Employment rates declined significantly after 2007-2008. Among the four countries, Greece was the most affected and Portugal the least. There are signs of recovery since early 2013.



Interest rate

central government bond yields on the secondary market, gross of tax, with a residual maturity of around 10 years

The international financial crisis revealed 'who had been swimming naked' and the spreads started to climb. Greece has recorded the largest increase by far. Since mid-2012 (Mario Draghi's 'whatever it takes') the yields have been declining to below pre-crisis levels. Portugal's interest rate has been rising since the beginning of 2015. Initially, Spain and Ireland were rising along, but since mid-2015 a growing gap between the Portuguese interest rate and Spanish and Irish interest rates has opened.



Daily interest rates in the last three months



General government net lending (%GDP)

The financial crisis induced large budget deficits in 2009, surpassing 10% of GDP. The deficits have persisted since then, although there is a positive trend. Comparison with primary deficits shows that interest payments have weighed heavily on public finances.

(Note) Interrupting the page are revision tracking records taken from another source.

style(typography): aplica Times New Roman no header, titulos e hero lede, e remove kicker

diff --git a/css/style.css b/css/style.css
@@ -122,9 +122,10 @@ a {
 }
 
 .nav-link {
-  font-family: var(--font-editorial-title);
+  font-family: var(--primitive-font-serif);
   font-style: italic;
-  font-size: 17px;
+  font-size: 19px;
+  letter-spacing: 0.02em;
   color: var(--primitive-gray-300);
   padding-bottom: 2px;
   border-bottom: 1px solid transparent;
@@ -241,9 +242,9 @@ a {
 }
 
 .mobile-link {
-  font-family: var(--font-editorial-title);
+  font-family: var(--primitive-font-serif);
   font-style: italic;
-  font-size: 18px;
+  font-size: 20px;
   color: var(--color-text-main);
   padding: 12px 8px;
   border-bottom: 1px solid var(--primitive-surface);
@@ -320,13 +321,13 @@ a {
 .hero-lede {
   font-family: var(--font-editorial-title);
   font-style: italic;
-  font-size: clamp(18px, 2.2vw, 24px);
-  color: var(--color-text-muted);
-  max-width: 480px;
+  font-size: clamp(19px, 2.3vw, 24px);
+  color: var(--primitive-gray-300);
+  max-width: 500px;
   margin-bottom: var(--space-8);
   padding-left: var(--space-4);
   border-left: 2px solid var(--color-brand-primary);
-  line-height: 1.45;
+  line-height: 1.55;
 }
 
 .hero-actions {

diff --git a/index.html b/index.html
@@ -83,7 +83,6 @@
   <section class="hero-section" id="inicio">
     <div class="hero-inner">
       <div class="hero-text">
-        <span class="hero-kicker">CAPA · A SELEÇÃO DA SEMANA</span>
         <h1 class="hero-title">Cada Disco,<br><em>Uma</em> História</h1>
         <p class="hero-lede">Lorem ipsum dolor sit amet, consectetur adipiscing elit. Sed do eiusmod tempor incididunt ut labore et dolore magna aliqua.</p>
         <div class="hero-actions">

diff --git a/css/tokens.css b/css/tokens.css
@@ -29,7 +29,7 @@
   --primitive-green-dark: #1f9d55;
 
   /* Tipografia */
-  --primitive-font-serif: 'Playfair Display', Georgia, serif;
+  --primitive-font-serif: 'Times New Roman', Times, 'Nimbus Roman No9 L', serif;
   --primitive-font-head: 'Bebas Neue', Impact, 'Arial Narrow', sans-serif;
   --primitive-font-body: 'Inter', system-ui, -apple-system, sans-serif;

General government primary balance (%GDP)



General government consolidated gross debt (%GDP)

Apart from Ireland, efforts to reduce public debt have not been successful so far, but the levels appear to have stabilized recently.



Private debt (%GDP)

consolidated stock of liabilities held by the sectors Non-Financial corporations and Households and Non-Profit institutions serving households

Except in Ireland, private debt is declining, although very slowly in Greece.



Real effective exchange rate (42 trading partners, 2005=100)

Since the beginning of the crisis, the real effective exchange rate of these countries had been declining (depreciating), although at different speeds. The decline was larger in Ireland and smaller in Spain. However, since 2015, the real effective exchange rate of all countries appears to be increasing.



Nominal unit labour cost index

The nominal unit labour cost has been declining since the beginning of the crisis.



Current account (%GDP)

average over the last four quarters
Note: Eurostat has reduced the span of the data reported on the current account of Greece and Ireland since we began this website. In order to report a longer time series, we joined the data made available by Eurostat in 2013 and the data currently available (which begins in 2002Q1 for Greece and Ireland).

The current account has become positive in all countries. Ireland deserves a special mention: the current account balance, amid some controversy, is now over 10% of GDP.



Net international investment position (%GDP)

Note: Eurostat has reduced the span of the data reported on the current account of Greece, Spain and Ireland since we began this website. In order to report a longer time series, we joined the data made available by Eurostat in 2013 and the data currently available (which begins in 2003Q4 for Greece and 2002Q1 for Ireland).

This indicator shows the large external indebtedness of these countries. The behaviour of the Irish net international investment position stands out, namely the very large revision of the data beginning in the first quarter of 2015.